| WHAT IS NEEDED |
Give the number of lines in this listing that hold "Today". No other words belong in the reply.

| EXERCISE MATERIALS |
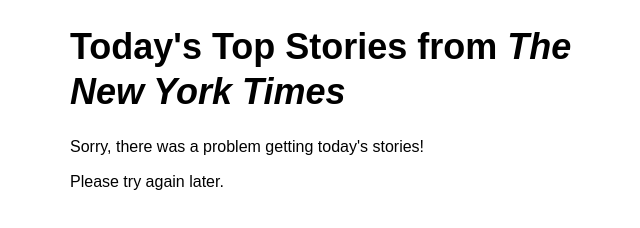
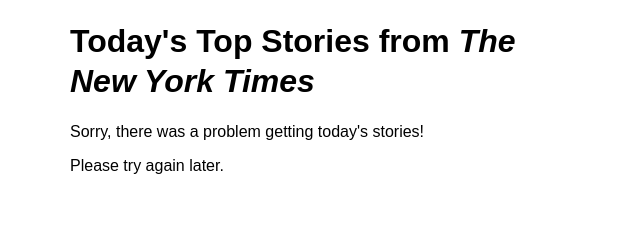
Before and after one commit to kieranbarker/nyt-top-stories, a plain HTML site: page index.html in a window 1280 px wide. Shown: the whole page, without its empty margins (314-954 px from the left). Drawn offline with nearby package versions, Linux system fonts and the light colour scheme; no server answers.

Commit message:
Use default font sizes and clean up HTML formatting

```diff
--- a/index.html
+++ b/index.html
@@ -9,14 +9,21 @@
   </head>
   <body class="w-90 mw6 center avenir">
     <header>
-      <h1 class="lh-title measure f3 f2-m f2-l">Today's Top Stories from <i>The New York Times</i></h1>
+      <h1 class="lh-title measure">
+        Today's Top Stories from <i>The New York Times</i>
+      </h1>
     </header>
     <div id="app">
       <p class="lh-copy measure">
-        <a href="https://www.nytimes.com/trending/">Today's top stories from <i>The New York Times</i></a>
+        <a href="https://www.nytimes.com/trending/">
+          Today's top stories from <i>The New York Times</i>
+        </a>
       </p>
     </div>
-    <script crossorigin="anonymous" src="https://polyfill.io/v3/polyfill.min.js?features=default%2Cfetch"></script>
+    <script
+      crossorigin="anonymous"
+      src="https://polyfill.io/v3/polyfill.min.js?features=default%2Cfetch">
+    </script>
     <script src="js/app.js"></script>
   </body>
 </html>
```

| RESPONSE TO THIS TASK |
4